» **To do**
Please reproduce the following records exactly, with nothing omitted.

(Stored dataset items)
· · · · ·

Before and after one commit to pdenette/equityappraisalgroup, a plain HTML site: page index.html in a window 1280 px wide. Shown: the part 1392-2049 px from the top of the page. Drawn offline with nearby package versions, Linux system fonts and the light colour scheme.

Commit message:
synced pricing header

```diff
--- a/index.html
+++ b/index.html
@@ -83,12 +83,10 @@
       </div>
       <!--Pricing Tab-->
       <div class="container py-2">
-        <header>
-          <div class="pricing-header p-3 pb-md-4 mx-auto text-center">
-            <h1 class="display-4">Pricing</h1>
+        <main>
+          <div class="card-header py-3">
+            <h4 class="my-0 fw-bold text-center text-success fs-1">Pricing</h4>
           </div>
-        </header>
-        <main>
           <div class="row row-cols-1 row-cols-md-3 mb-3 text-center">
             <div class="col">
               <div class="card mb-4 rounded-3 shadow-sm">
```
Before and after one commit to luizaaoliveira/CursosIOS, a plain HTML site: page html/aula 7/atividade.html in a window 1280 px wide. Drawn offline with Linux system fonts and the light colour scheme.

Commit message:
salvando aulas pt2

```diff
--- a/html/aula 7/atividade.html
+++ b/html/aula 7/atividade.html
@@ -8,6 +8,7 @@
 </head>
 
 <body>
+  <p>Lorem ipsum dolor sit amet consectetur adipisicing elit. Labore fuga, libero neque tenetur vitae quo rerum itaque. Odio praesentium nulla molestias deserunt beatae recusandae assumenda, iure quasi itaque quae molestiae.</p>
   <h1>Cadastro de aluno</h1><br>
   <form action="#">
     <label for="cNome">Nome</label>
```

· · · · ·

» **Result for this task**
Before and after one commit to pdenette/equityappraisalgroup, a plain HTML site: page index.html in a window 1280 px wide. Shown: the part 1392-2049 px from the top of the page. Drawn offline with nearby package versions, Linux system fonts and the light colour scheme.

Commit message:
synced pricing header

```diff
--- a/index.html
+++ b/index.html
@@ -83,12 +83,10 @@
       </div>
       <!--Pricing Tab-->
       <div class="container py-2">
-        <header>
-          <div class="pricing-header p-3 pb-md-4 mx-auto text-center">
-            <h1 class="display-4">Pricing</h1>
+        <main>
+          <div class="card-header py-3">
+            <h4 class="my-0 fw-bold text-center text-success fs-1">Pricing</h4>
           </div>
-        </header>
-        <main>
           <div class="row row-cols-1 row-cols-md-3 mb-3 text-center">
             <div class="col">
               <div class="card mb-4 rounded-3 shadow-sm">
```
Before and after one commit to luizaaoliveira/CursosIOS, a plain HTML site: page html/aula 7/atividade.html in a window 1280 px wide. Drawn offline with Linux system fonts and the light colour scheme.

Commit message:
salvando aulas pt2

```diff
--- a/html/aula 7/atividade.html
+++ b/html/aula 7/atividade.html
@@ -8,6 +8,7 @@
 </head>
 
 <body>
+  <p>Lorem ipsum dolor sit amet consectetur adipisicing elit. Labore fuga, libero neque tenetur vitae quo rerum itaque. Odio praesentium nulla molestias deserunt beatae recusandae assumenda, iure quasi itaque quae molestiae.</p>
   <h1>Cadastro de aluno</h1><br>
   <form action="#">
     <label for="cNome">Nome</label>
```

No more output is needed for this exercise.